Which lines in the data below contain the string "html"? Show each one.

┌─ INPUT RECORDS

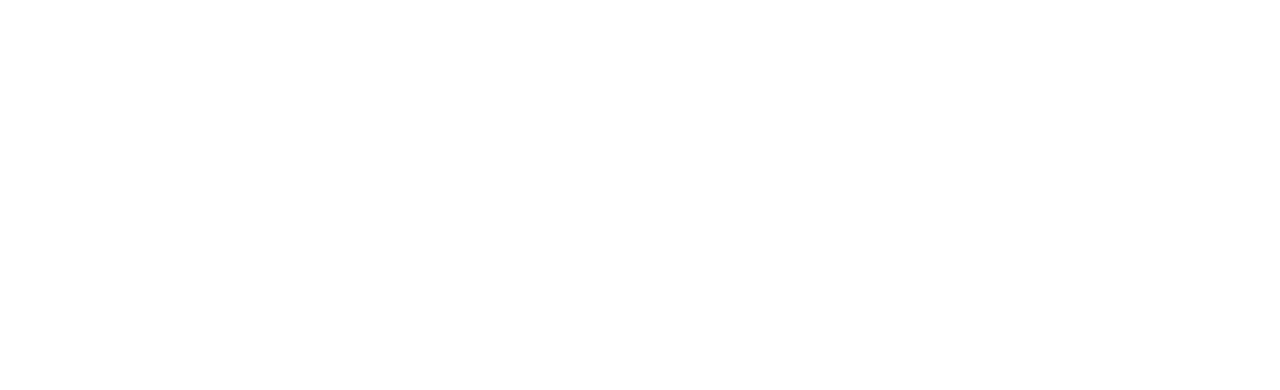
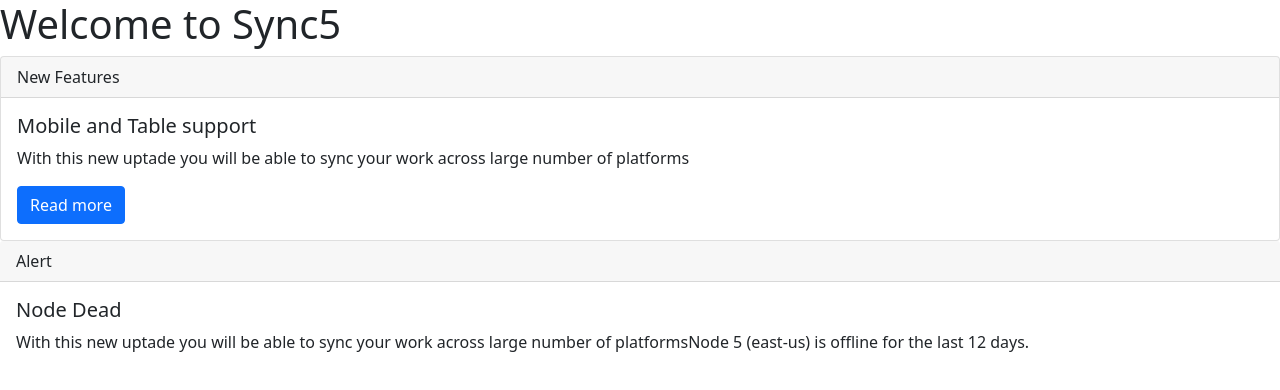
Before and after one commit to acciojob/bootstrap-card-Bhargav-Dodda-07, a website: page main.html in a window 1280 px wide. Drawn offline with nearby package versions, Linux system fonts and the light colour scheme.

Commit message:
created a submission

```diff
--- a/main.html
+++ b/main.html
@@ -4,6 +4,7 @@
 
 <head>
 	<link rel="stylesheet" href="styles.css">
+	<link href="https://cdn.jsdelivr.net/npm/bootstrap@5.0.2/dist/css/bootstrap.min.css" rel="stylesheet" integrity="sha384-EVSTQN3/azprG1Anm3QDgpJLIm9Nao0Yz1ztcQTwFspd3yD65VohhpuuCOmLASjC" crossorigin="anonymous">
 </head>
 
 <body>
@@ -11,6 +12,29 @@
     <script type="text/javascript" src="./script.js">
 </script>
 
+	<h1>Welcome to Sync5</h1>
+
+	<div class="card">
+  <div class="card-header">
+    New Features
+  </div>
+  <div class="card-body">
+    <h5 class="card-title">Mobile and Table support</h5>
+    <p class="card-text">With this new uptade you will be able to sync your work across large number of platforms</p>
+    <a href="#" class="btn btn-primary">Read more</a>
+  </div>
+</div>
+
+	<div>
+		<div class="card-header">
+    Alert
+  </div>
+		<div class="card-body">
+    <h5 class="card-title">Node Dead</h5>
+    <p class="card-text">With this new uptade you will be able to sync your work across large number of platformsNode 5 (east-us) is offline for the last 12 days.</p>
+  </div>
+	</div>
+
 </body>
 
 </html>
```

└─

TASK ANSWER:
Before and after one commit to acciojob/bootstrap-card-Bhargav-Dodda-07, a website: page main.html in a window 1280 px wide. Drawn offline with nearby package versions, Linux system fonts and the light colour scheme.
--- a/main.html
+++ b/main.html
 </html>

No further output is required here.